    The Botswana government said it’s thought to have been caused by poachers who killed three elephants for their ivory and laced the carcasses with poisonous chemicals so they wouldn’t be found.

    Vutlures circling a carcass can be seen from miles away, so poisoning them is a way to hide what the poachers have done.

    Most of the 537 birds found dead were white-backed vultures, which are classified as “critically endangered” by the International Union for Conservation of Nature.

    Seventeen white headed and 28 hooded vultures were also killed. They are also critically endangered.

  19. LGBTI refugees arrive back at Kenya camp

    The UN's refugee agency says that a group of refugees, including some LGBTI people, have arrived at a camp in the north-west of Kenya after being bussed there by the authorities from the capital, Nairobi.

    Some in the group of 74 had left Kakuma camp over the previous 12 months because of being subjected to homophobic violence, they told the BBC.

    The UNHCR says it will make "specific provisions for refugees with particular needs and vulnerabilities".

    It also says that the Kenyan government had restated its commitment to protect all refugees including LGBTI people.

    Last December, the Kakuma camp authorities told LGBTI refugees that it could no longer help them.

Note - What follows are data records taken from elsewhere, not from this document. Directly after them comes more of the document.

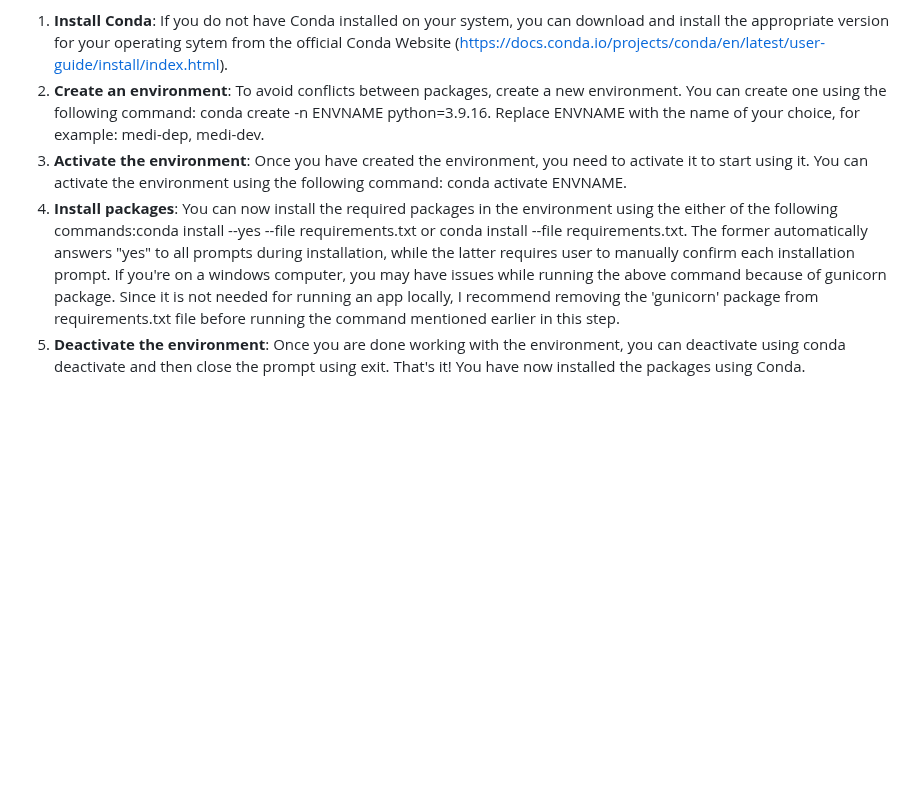
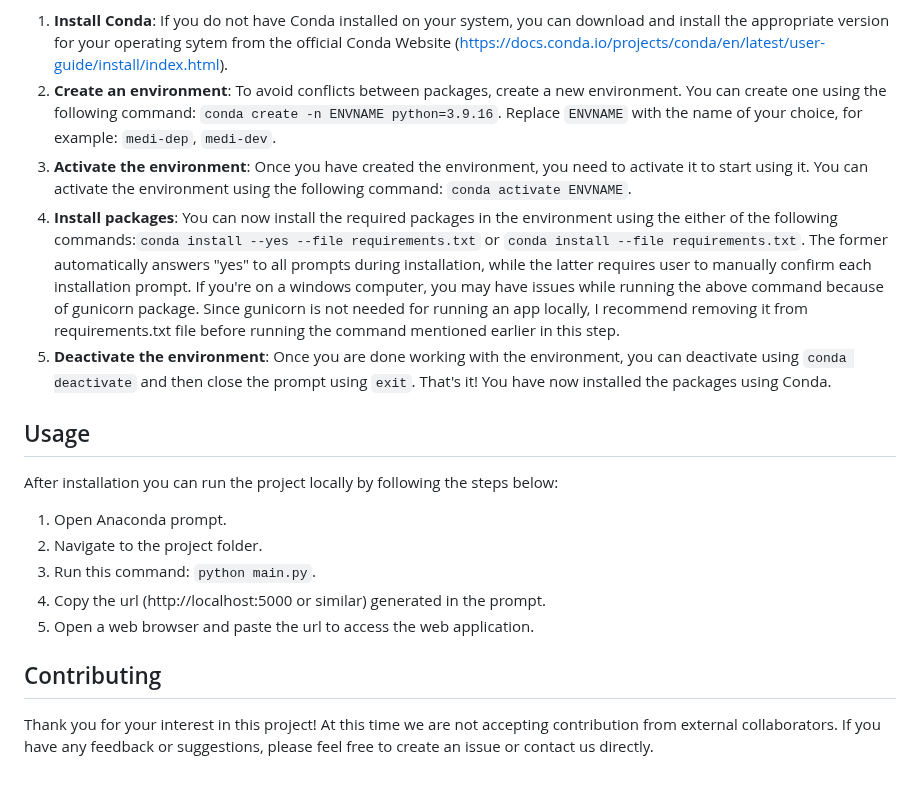
Before and after one commit to shre-db/Medical-Insurance-Price-Prediction, a Markdown page: README.md, the part around the change. Rendered like a GitHub page; blank space fills up the shorter version.

Commit message:
Update README.md
Added Usage and Contributing section.

```diff
--- a/README.md
+++ b/README.md
@@ -43,7 +43,24 @@ Note: The steps below for installing packages involve 'requirements.txt' file. T
 
 
 1. **Install Conda**: If you do not have Conda installed on your system, you can download and install the appropriate version for your operating sytem from the official Conda Website (https://docs.conda.io/projects/conda/en/latest/user-guide/install/index.html).
-2. **Create an environment**: To avoid conflicts between packages, create a new environment. You can create one using the following command: conda create -n ENVNAME python=3.9.16. Replace ENVNAME with the name of your choice, for example: medi-dep, medi-dev.
-3. **Activate the environment**: Once you have created the environment, you need to activate it to start using it. You can activate the environment using the following command: conda activate ENVNAME.
-4. **Install packages**: You can now install the required packages in the environment using the either of the following commands:conda install --yes --file requirements.txt or conda install --file requirements.txt. The former automatically answers "yes" to all prompts during installation, while the latter requires user to manually confirm each installation prompt. If you're on a windows computer, you may have issues while running the above command because of gunicorn package. Since it is not needed for running an app locally, I recommend removing the 'gunicorn' package from requirements.txt file before running the command mentioned earlier in this step.
-5. **Deactivate the environment**: Once you are done working with the environment, you can deactivate using conda deactivate and then close the prompt using exit. That's it! You have now installed the packages using Conda.
+2. **Create an environment**: To avoid conflicts between packages, create a new environment. You can create one using the following command: `conda create -n ENVNAME python=3.9.16`. Replace `ENVNAME` with the name of your choice, for example: `medi-dep`, `medi-dev`.
+3. **Activate the environment**: Once you have created the environment, you need to activate it to start using it. You can activate the environment using the following command: `conda activate ENVNAME`.
+4. **Install packages**: You can now install the required packages in the environment using the either of the following commands:`conda install --yes --file requirements.txt` or `conda install --file requirements.txt`. The former automatically answers "yes" to all prompts during installation, while the latter requires user to manually confirm each installation prompt. If you're on a windows computer, you may have issues while running the above command because of gunicorn package. Since gunicorn is not needed for running an app locally, I recommend removing it from requirements.txt file before running the command mentioned earlier in this step.
+5. **Deactivate the environment**: Once you are done working with the environment, you can deactivate using `conda deactivate` and then close the prompt using `exit`. That's it! You have now installed the packages using Conda.
+
+Usage
+-----
+
+After installation you can run the project locally by following the steps below:
+
+1. Open Anaconda prompt.
+2. Navigate to the project folder.
+3. Run this command: `python main.py`.
+4. Copy the url (http://localhost:5000 or similar) generated in the prompt.
+5. Open a web browser and paste the url to access the web application.
+
+
+Contributing
+------------
+
+Thank you for your interest in this project! At this time we are not accepting contribution from external collaborators. If you have any feedback or suggestions, please feel free to create an issue or contact us directly.
```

This was the notice that one of the refugees sent the BBC:

    Notice from the camp authorities

    The UN says that it had screened the 74 who had arrived on Thursday and found "the vast majority have not been assessed as having an LGBTI profile". The refugees had told the BBC before they left Nairobi that most of them were LGBTI.

    “UNHCR remains committed to providing financial assistance, protection and support to all vulnerable refugees in Kenya, including LGBTI persons,” UNHCR representative in Kenya Fathiaa Abdalla said.

  20. Cameroon through after late winner

    They join Nigeria in the last 16 of the World Cup

    Cameroonian players celebrate

    Ajara Nchout scored two superb goals, including an injury-time winner, as Cameroon dramatically beat New Zealand 2-1 to reach the last 16 of the World Cup, where they will face England.

    Nchout turned inside Ria Percival in the 95th minute and superbly curled in the winner to put Cameroon through.

    They were heading out after Aurelle Awona sliced a volley into her own net with 10 minutes remaining for 1-1.

    Nchout had put her side ahead in the second half with a lovely, dinked goal.

    Nigeria are also through as one of the best runners up.

    Read more from BBC Sport